So now OpenOffice.org has been donated to Apache, what now?

Humbleness pie

First, I like to think I admit when I'm wrong. When Oracle bought Sun Microsystsms, I wrote what it could mean for OpenOffice.org (OOo) in 2009:

OpenOffice.org is a real wildcard. One could potentially see Oracle leverage OOo against Microsoft, or perhaps they could pull a Novell and instead fork it into an independent stream and an Oracle branded product that could use groupware Oracle develops. The possibilities are extremely intriguing.

Obviously I misjudged Larry Ellison's priorities. It's pretty clear now Oracle only really bought Sun for Java and Solaris. As I said on my post about Singapore's president, unsurprising though disappointing that they let OOo stall.

Fork in the eye

The news of OOo donation wouldn't necessarily be interesting in and of itself, but last year many (possibly most) of the OOo team left Oracle after feeling unease in the direction and future of the project under new management, and formed the Document Foundation to develop their own fork in the form of LibreOffice (LO).

LO has come a long way in these intervening months. The core applications have received cosmetic tweaks, and under the covers performance has been drastically improved. I speak from experience, my ThinkPad X40 could barely load the later versions of OOo, but LO not only runs but runs surprisingly fast. They deserve a huge amount of credit for this.

Well it seems Ellison or the powers-that-be at Oracle called their bluff. Taking to hear their concerns about freedom, not only have they released OOo from their corporate control, but have gone one step further and released it to the Apache Foundation who's licence is more permissive than the GPL LO adopted.

Copyright, Copyleft, Copycentre

It's hard to see how this will pan out. While LO has most of the talent and has replaced OOo in bleeding edge distributions such as Fedora and Arch, I'd wager an overpriced licence for Microsoft Office that most large installation bases with more conservative CTOs are still on OOo.

Ultimately what it'll come down to is how well New OOo is maintained, and whether they'll be able to capture back some of that lost mindshare. LO are already organising conferences, and have removed most of the OOo branding from their apps. Wait, I'd better say applications or Apple will sue me ;).

I know I'll be sticking with LO for now; I philosophically prefer the Apache, BSD and MIT licences to the GPL, but they have the better product and some real momentum that has been lacking in this otherwise stagnant and uninteresting field of software.

Footnotes

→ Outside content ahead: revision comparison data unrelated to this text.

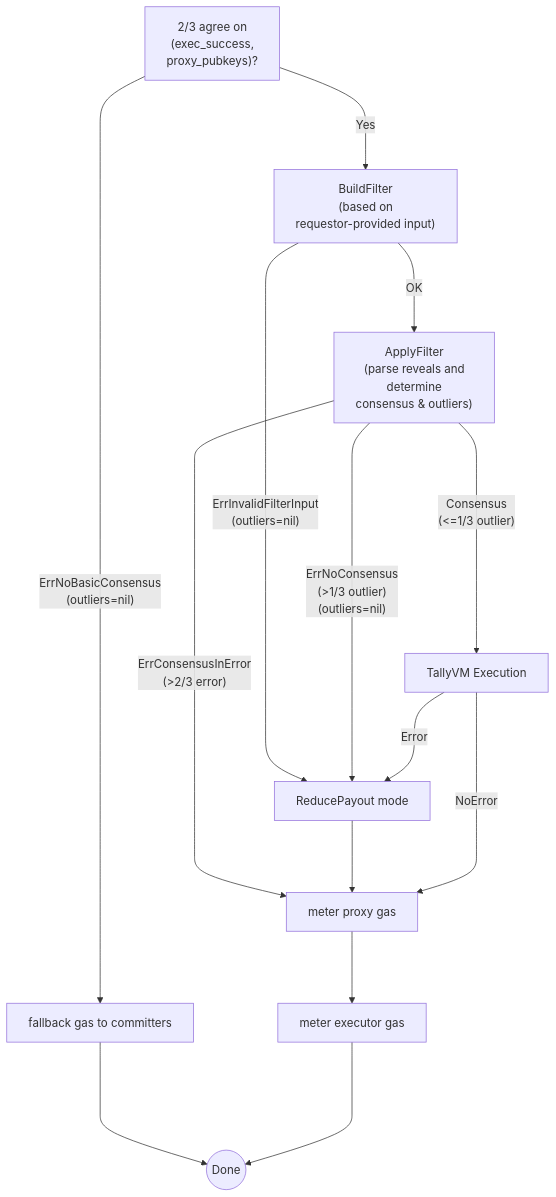
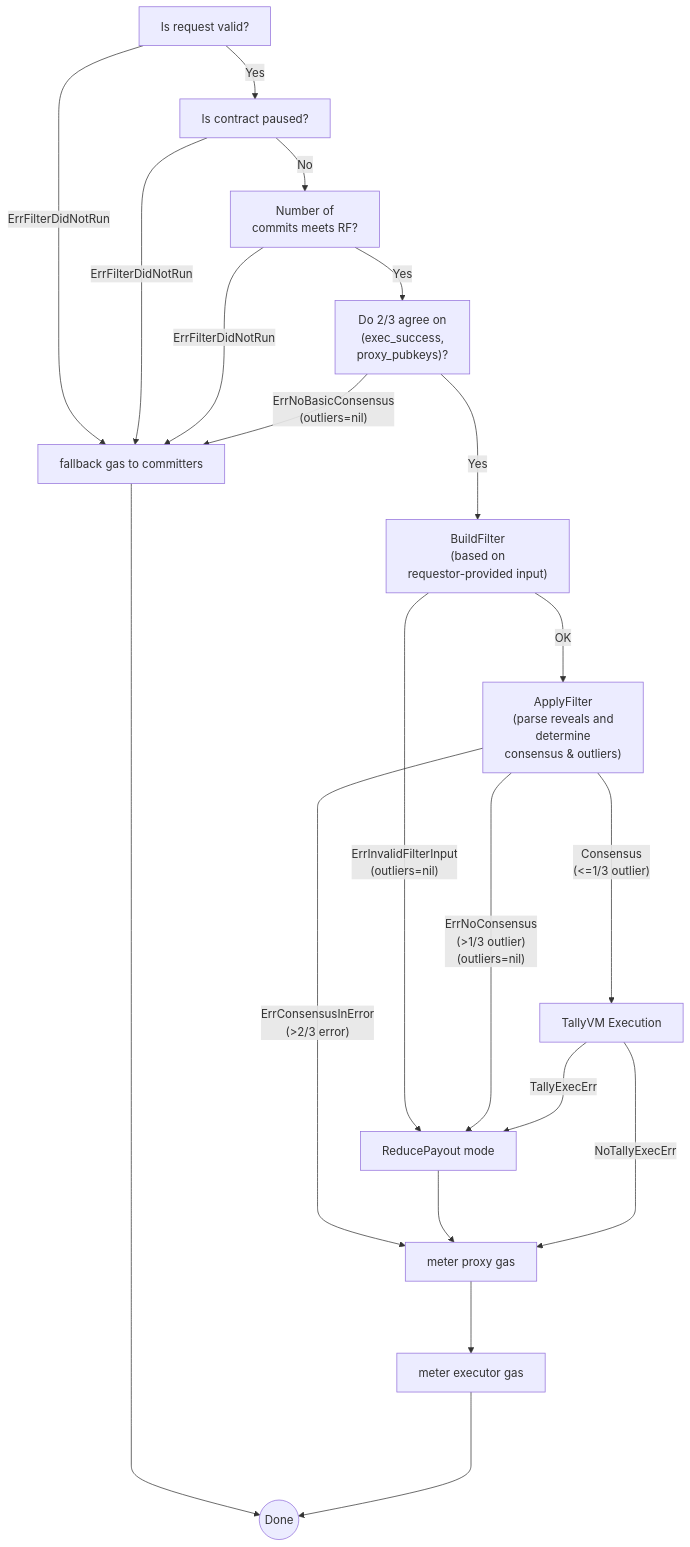
The diagram in x/tally/README.md (sedaprotocol/seda-chain), drawn with Mermaid before and after one commit. The commit also changed 2 other files, not shown here.

Commit message:
chore(x/tally): update tally flow mermaid diagram

````diff
--- a/x/tally/README.md
+++ b/x/tally/README.md
@@ -7,19 +7,28 @@
 ```mermaid
 flowchart TD
-    A["2/3 agree on<br>(exec_success,<br>proxy_pubkeys)?"]
+    A0["Is request valid?"]
+    A0 --> |"ErrFilterDidNotRun"| G1
+    A0 --> |Yes| A1
+    A1["Is contract paused?"]
+    A1 --> |"ErrFilterDidNotRun"| G1
+    A1 --> |No| A2
+    A2["Number of<br>commits meets RF?"]
+    A2 --> |"ErrFilterDidNotRun"| G1
+    A2 --> |Yes| A
+    A["Do 2/3 agree on<br>(exec_success,<br>proxy_pubkeys)?"]
     A -->|"ErrNoBasicConsensus<br>(outliers=nil)"| G1["fallback gas to committers"]
     A --->|Yes| C
     C["BuildFilter<br>(based on<br> requestor-provided input)"]
     C -->|"ErrInvalidFilterInput<br>(outliers=nil)"| R["ReducePayout mode"]
     C --->|OK| D
     D["ApplyFilter<br>(parse reveals and<br>determine <br>consensus & outliers)"]
     D ---->|"ErrNoConsensus<br>(>1/3 outlier)<br>(outliers=nil)"| R
     D --->|"ErrConsensusInError<br>(>2/3 error)"| G2
     D ----->|"Consensus<br>(<=1/3 outlier)"| F["TallyVM Execution"]
     R ---> G2
-    F ---> |Error|R
-    F -----> |NoError|G2["meter proxy gas"]
+    F ---> |TallyExecErr|R
+    F -----> |NoTallyExecErr|G2["meter proxy gas"]
     G2 ---> G3["meter executor gas"]
     G1  ----> Z(("Done"))
     G3  ----> Z(("Done"))
 ```
````
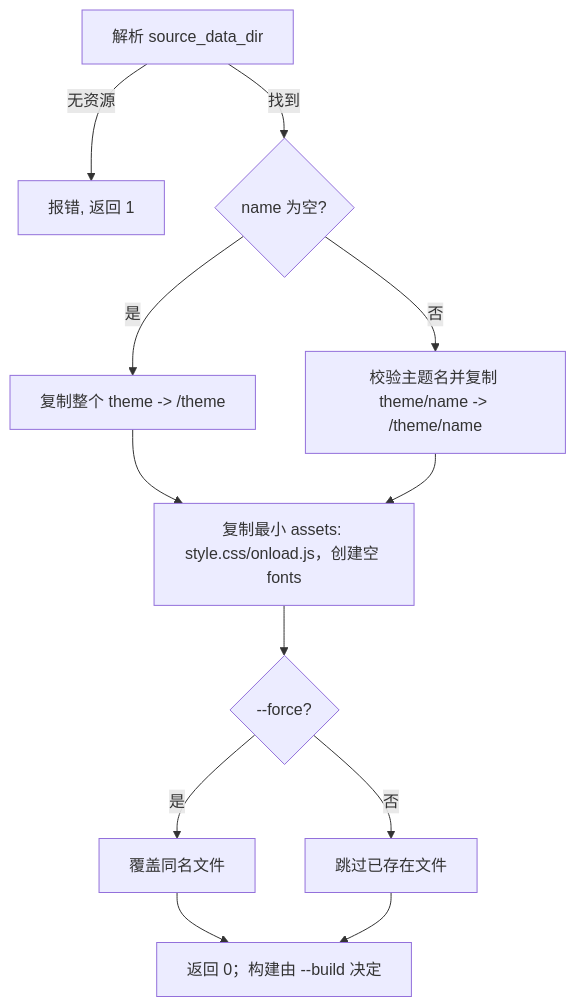
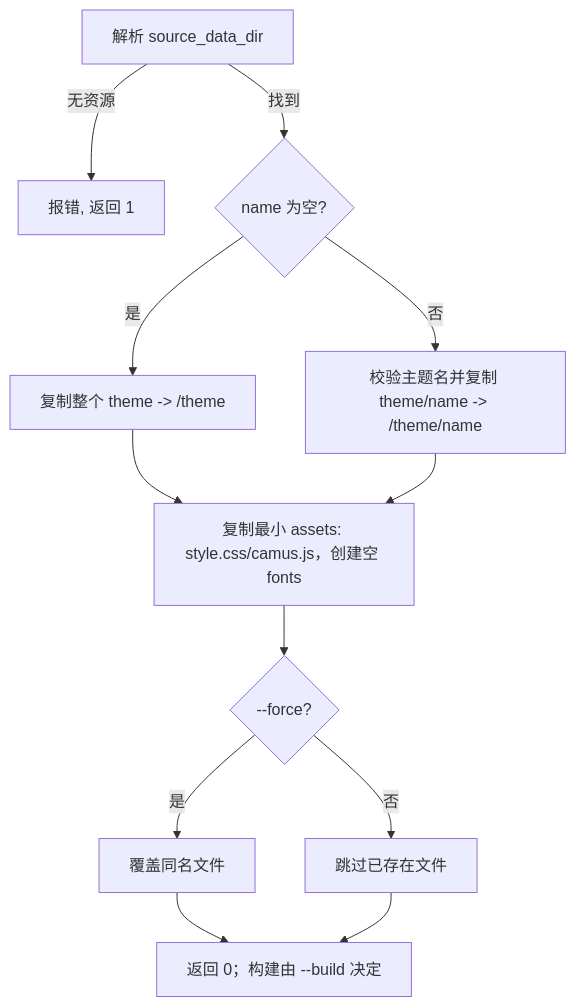
The third of 3 diagrams in docs/prd/08-template-install.md (the-writer/camus), drawn with Mermaid before and after one commit. The commit also changed other lines of this file and 32 other files, not shown here.

Commit message:
refactor: rename onload.js to camus.js

````diff
--- a/docs/prd/08-template-install.md
+++ b/docs/prd/08-template-install.md
@@ -110,14 +110,14 @@
 ```mermaid
 flowchart TD
     A[解析 source_data_dir] -->|无资源| X[报错, 返回 1]
     A -->|找到| T{name 为空?}
     T -->|是| C[复制整个 theme -> <workdir>/theme]
     T -->|否| O[校验主题名并复制 theme/name -> <workdir>/theme/name]
-    C --> AS[复制最小 assets: style.css/onload.js，创建空 fonts]
+    C --> AS[复制最小 assets: style.css/camus.js，创建空 fonts]
     O --> AS
     AS --> S{--force?}
     S -->|是| W[覆盖同名文件]
     S -->|否| K[跳过已存在文件]
     W --> OK[返回 0；构建由 --build 决定]
     K --> OK
 ```
````
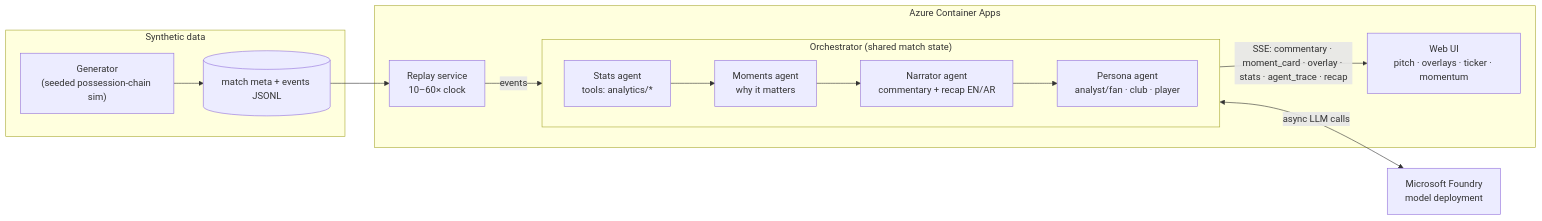
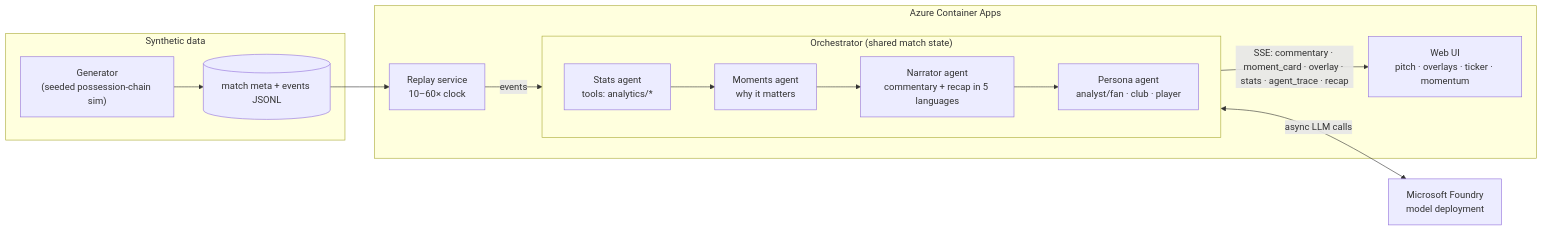
The diagram in README.md (ismael-De/echo-pitch), drawn with Mermaid before and after one commit. The commit also changed other lines of this file and 5 other files, not shown here.

````diff
--- a/README.md
+++ b/README.md
@@ -53,21 +55,21 @@
 ```mermaid
 flowchart LR
   subgraph Data["Synthetic data"]
     G["Generator<br/>(seeded possession-chain sim)"] --> D[("match meta + events JSONL")]
   end
   D --> R["Replay service<br/>10–60× clock"]
   R -->|events| O
   subgraph O["Orchestrator (shared match state)"]
     direction LR
     S["Stats agent<br/>tools: analytics/*"] --> M["Moments agent<br/>why it matters"]
-    M --> N["Narrator agent<br/>commentary + recap EN/AR"]
+    M --> N["Narrator agent<br/>commentary + recap in 5 languages"]
     N --> P["Persona agent<br/>analyst/fan · club · player"]
   end
   O <-->|"async LLM calls"| F["Microsoft Foundry<br/>model deployment"]
   O -->|"SSE: commentary · moment_card · overlay · stats · agent_trace · recap"| UI["Web UI<br/>pitch · overlays · ticker · momentum"]
   subgraph Azure["Azure Container Apps"]
     R
     O
     UI
   end
 ```
````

  • I use LO because it still offers the best compatibility with Microsoft Office files I have to use daily, and that includes KOffice, Google Docs and iWork.
  • If you find the names LibreOffice and iPad funny at the same time, you’re an immature Australian or Kiwi. Heh, LibreOffice.